The Colorado Rockies… American League Champions?

By Editorial Staff

With all the talk of Major League Baseball reorganizing, it’d be an interesting concept to think about the Rockies in the American League.

Editors Note: No news has been broken about a National League team going to the American League. This is pure conjecture and meant for entertainment and discussion. This is pure speculation all in good fun. That said, enjoy!

So how would baseball look if a team was reassigned to the American League? Most experts say that if a team is reassigned, it would most likely be to the AL West in order to make all the divisions equal. Another course is to get rid of the divisions altogether, but that’s another whole article entirely. The two most likely candidates for reassignent are the Houston Astros and the Arizona Diamondbacks, but what if the Rockies went to the American League?

First off, let’s take a look at the Rockies’ Interleague record for the past few years vs. their overall records. The asterisks indicate playoff years.

2010: 9-6 (83-79, 9GB in the NL West)
*2009: 11-4 (92-70, 3GB in the NL West)
2008: 7-8 (74-88, 10GB in the NL West)
*2007: 10-8 (90-73, .5GB in the NL West)
2006: 11-4 (76-86, 12GB in the NL West)
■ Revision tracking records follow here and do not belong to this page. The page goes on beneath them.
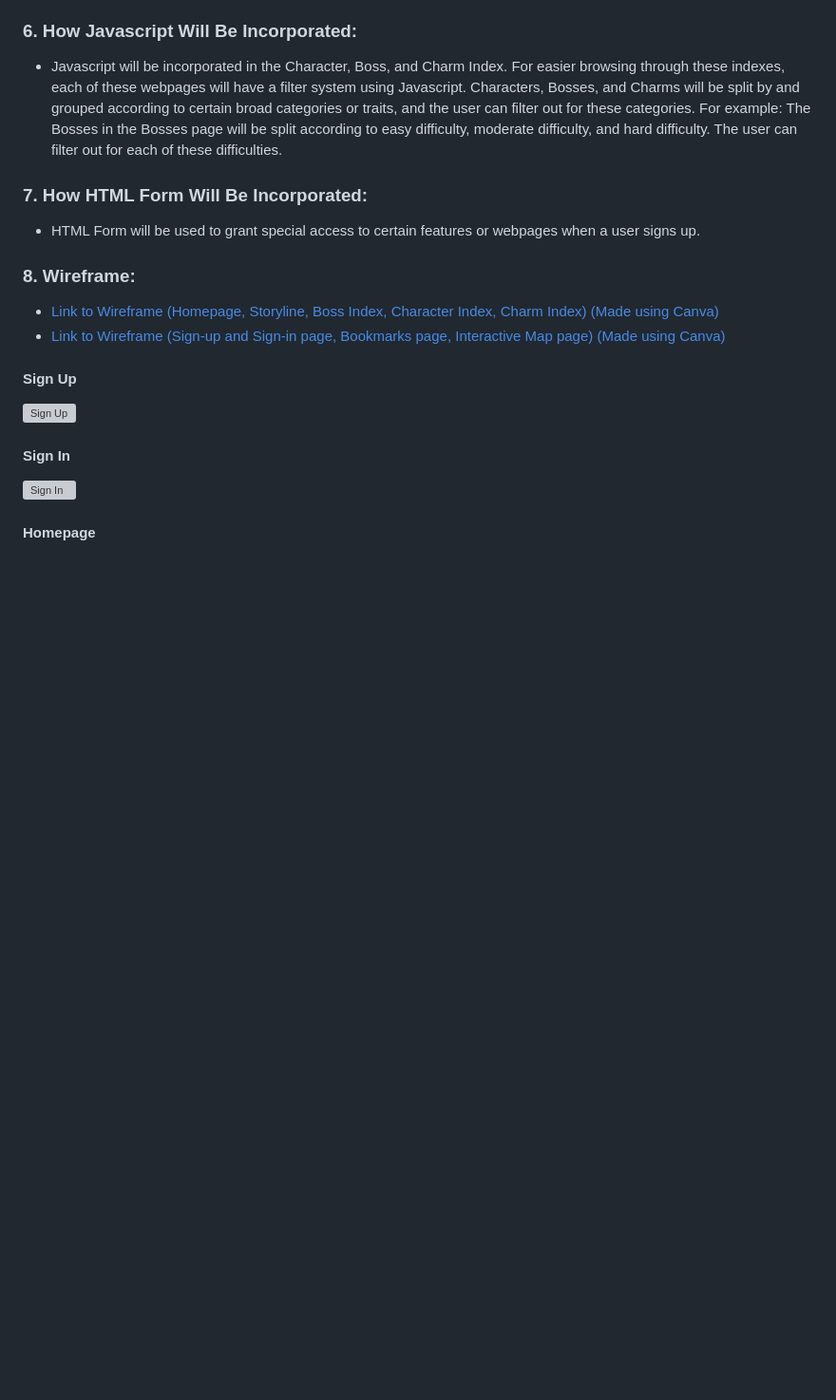
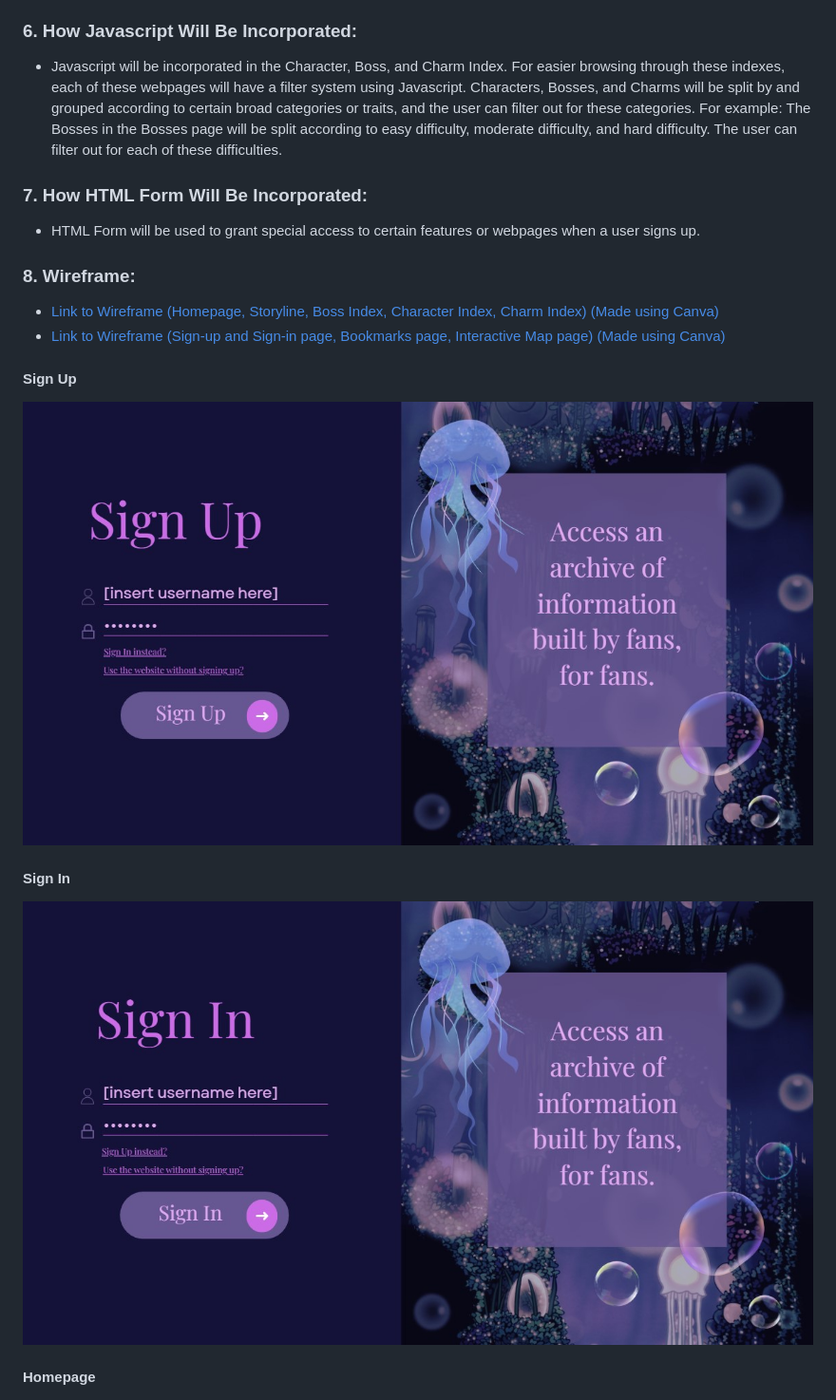
Before and after one commit to Liuz0429/WDProjBerylliumCabreraComia, a Markdown page: README.md, the part around one of its changes. Shown at 95% size. Rendered like a GitHub page; pictures changed too: assets/SignIn.jpg (added), assets/SignUp.jpg (added); blank space fills up the shorter version; grey boxes are pictures that could not be loaded.

```diff
--- a/README.md
+++ b/README.md
@@ -33,9 +33,9 @@
 - [Link to Wireframe (Homepage, Storyline, Boss Index, Character Index, Charm Index) (Made using Canva)](https://www.canva.com/design/DAG2-C6AFNo/IvwIGROKGSOj-9E5tISQhg/edit?utm_content=DAG2-C6AFNo&utm_campaign=designshare&utm_medium=link2&utm_source=sharebutton)
 - [Link to Wireframe (Sign-up and Sign-in page, Bookmarks page, Interactive Map page) (Made using Canva)](https://www.canva.com/design/DAG91JzZuK8/3Pg6odTuUH-8TLotRVHOFQ/edit?utm_content=DAG91JzZuK8&utm_campaign=designshare&utm_medium=link2&utm_source=sharebutton)
 #### Sign Up
-![Sign Up]()
+![Sign Up](./assets/SignUp.jpg)
 #### Sign In
-![Sign In]()
+![Sign In](./assets/SignIn.jpg)
 #### Homepage
 ![Homepage](./assets/homepage.jpg)
 #### Storyline
```
Also changed, not shown: other parts of README.md (+3 -2 lines), assets/Bookmarks.jpg (added), assets/InMap1.jpg (added), assets/InMap2.jpg (added).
All this to say that the Rockies have played the American League well, even when they might not have played their best overall.

So let’s expand this mathematically. (Don’t freak out – I suck at math, too. We’re going to do this one step at a time).

The Rockies played 77 interleague games over the past five years (not including 2011, though if you’d like to include this year, the Rockies are 2-1), an average of 15 games per year. Now we’re going to make two fractions. On the first one, the numerator is going to be 9 (the number of interleague wins in 2010), and the denominator will be 15 (the average number of interleague games played in a year). The second fraction will be x/162. Next, we’re going to cross-multiply. Basically, your equation comes out to be (9 x 162) divided by 15. 9 x 162 is 1,458, and that divided by 15 is 97.2. Rounded down, that’s 97.

With this, you get the number of wins the Rockies would have had in a full season of American League play. To get the losses, simply subtract 97 from 162, and you get 65.

The Rockies would have had a record of 97-65, which would have beaten out the Rays for best record in the AL in 2010 by one game. For argument’s sake, let’s say the Rockies would have been in the AL West for the past 5 years. Here are their records had they played in the American League, along with position in the division, and overall place in the league

2010: 97-65, 1st in the AL West (Texas: 2nd place, 90-72); 1st in the AL (Tampa Bay: 2nd place, 96-66)
2009: 119-43, 1st in the AL West (LA Angels: 2nd place, 97-65); 1st in the AL (New York: 2nd place, 103-59)
2008: 76-86, 3rd in the AL West (LA Angels: 1st place, 100-62); 10th in the AL
2007: 101-61, 1st in the AL West (LA Angels: 2nd place, 94-68); 1st in the AL (Cleveland: 2nd place, 97-66)
2006: 119-43, 1st in the AL West (Oakland: 2nd place, 93-69); 1st in the AL (New York: 2nd place, 97-65)

These numbers make sense mathematically. However, they don’t make sense logically. Every year, the Rockies play about 5 series against 5 different American League teams – they do not play all 14 American League teams every year, so in your minds, adjust these numbers accordingly. Suffice it to say, even with the adjusted numbers, the Rockies would have done well in the American League.

Hope you had as much fun reading this as I did writing this and pondering what could have happened if the Rockies were in the American League, not the National League. Though we’ll never know, it’s an interesting concept.